>>>

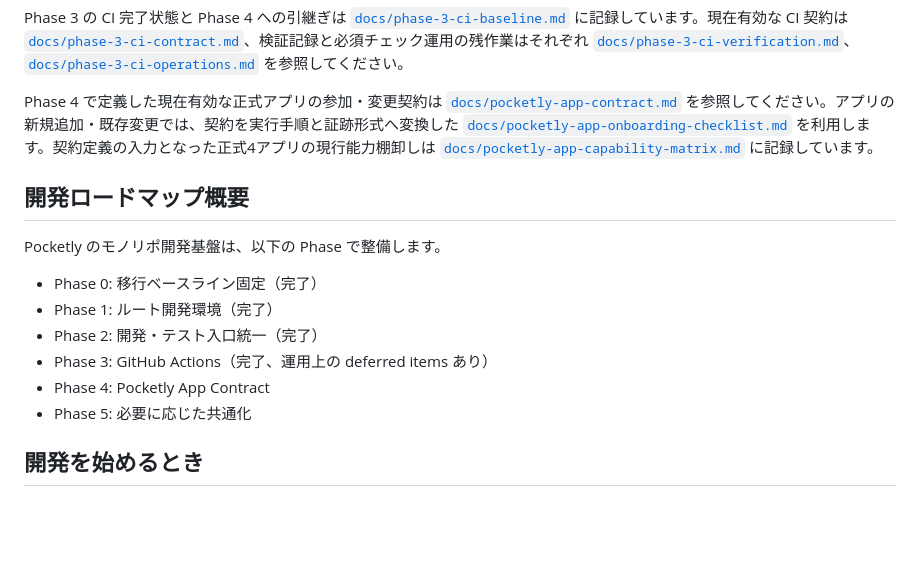
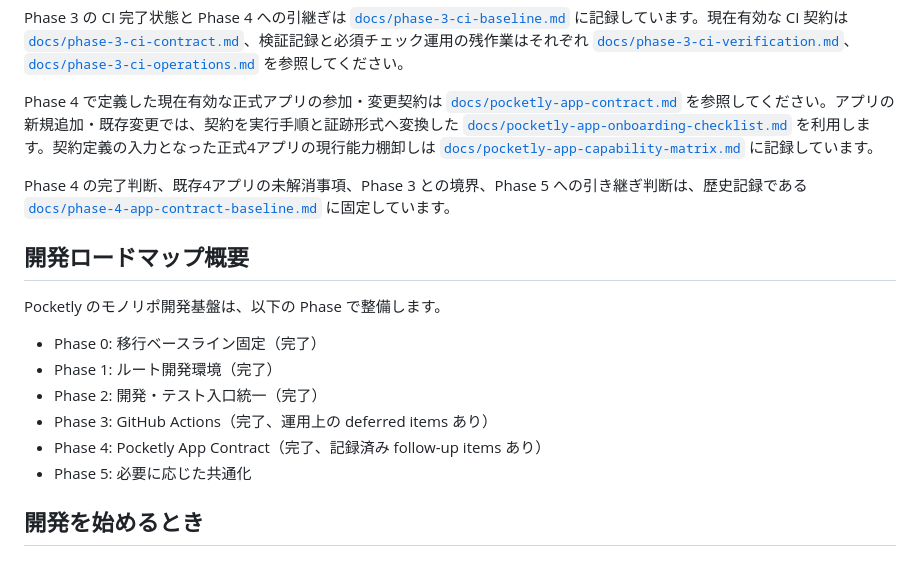
Before and after one commit to yuyuyu0706/pocketly, a Markdown page: README.md, the part around the change. Rendered like a GitHub page; blank space fills up the shorter version.

Commit message:
docs: record Phase 4 completion baseline

```diff
--- a/README.md
+++ b/README.md
@@ -67,6 +67,8 @@ Phase 3 の CI 完了状態と Phase 4 への引継ぎは [`docs/phase-3-ci-base
 
 Phase 4 で定義した現在有効な正式アプリの参加・変更契約は [`docs/pocketly-app-contract.md`](docs/pocketly-app-contract.md) を参照してください。アプリの新規追加・既存変更では、契約を実行手順と証跡形式へ変換した [`docs/pocketly-app-onboarding-checklist.md`](docs/pocketly-app-onboarding-checklist.md) を利用します。契約定義の入力となった正式4アプリの現行能力棚卸しは [`docs/pocketly-app-capability-matrix.md`](docs/pocketly-app-capability-matrix.md) に記録しています。
 
+Phase 4 の完了判断、既存4アプリの未解消事項、Phase 3 との境界、Phase 5 への引き継ぎ判断は、歴史記録である [`docs/phase-4-app-contract-baseline.md`](docs/phase-4-app-contract-baseline.md) に固定しています。
+
 ## 開発ロードマップ概要
 
 Pocketly のモノリポ開発基盤は、以下の Phase で整備します。
@@ -75,7 +77,7 @@ Pocketly のモノリポ開発基盤は、以下の Phase で整備します。
 - Phase 1: ルート開発環境（完了）
 - Phase 2: 開発・テスト入口統一（完了）
 - Phase 3: GitHub Actions（完了、運用上の deferred items あり）
-- Phase 4: Pocketly App Contract
+- Phase 4: Pocketly App Contract（完了、記録済み follow-up items あり）
 - Phase 5: 必要に応じた共通化
 
 ## 開発を始めるとき
```
Also changed, not shown: docs/phase-4-app-contract-baseline.md (added, +157 -0 lines).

<<<

» TASK PROMPT
Once the images are removed, print the remaining data exactly as it appears above.

» ANSWER
Before and after one commit to yuyuyu0706/pocketly, a Markdown page: README.md, the part around the change. Rendered like a GitHub page; blank space fills up the shorter version.

Commit message:
docs: record Phase 4 completion baseline

```diff
--- a/README.md
+++ b/README.md
@@ -67,6 +67,8 @@ Phase 3 の CI 完了状態と Phase 4 への引継ぎは [`docs/phase-3-ci-base
 
 Phase 4 で定義した現在有効な正式アプリの参加・変更契約は [`docs/pocketly-app-contract.md`](docs/pocketly-app-contract.md) を参照してください。アプリの新規追加・既存変更では、契約を実行手順と証跡形式へ変換した [`docs/pocketly-app-onboarding-checklist.md`](docs/pocketly-app-onboarding-checklist.md) を利用します。契約定義の入力となった正式4アプリの現行能力棚卸しは [`docs/pocketly-app-capability-matrix.md`](docs/pocketly-app-capability-matrix.md) に記録しています。
 
+Phase 4 の完了判断、既存4アプリの未解消事項、Phase 3 との境界、Phase 5 への引き継ぎ判断は、歴史記録である [`docs/phase-4-app-contract-baseline.md`](docs/phase-4-app-contract-baseline.md) に固定しています。
+
 ## 開発ロードマップ概要
 
 Pocketly のモノリポ開発基盤は、以下の Phase で整備します。
@@ -75,7 +77,7 @@ Pocketly のモノリポ開発基盤は、以下の Phase で整備します。
 - Phase 1: ルート開発環境（完了）
 - Phase 2: 開発・テスト入口統一（完了）
 - Phase 3: GitHub Actions（完了、運用上の deferred items あり）
-- Phase 4: Pocketly App Contract
+- Phase 4: Pocketly App Contract（完了、記録済み follow-up items あり）
 - Phase 5: 必要に応じた共通化
 
 ## 開発を始めるとき
```
Also changed, not shown: docs/phase-4-app-contract-baseline.md (added, +157 -0 lines).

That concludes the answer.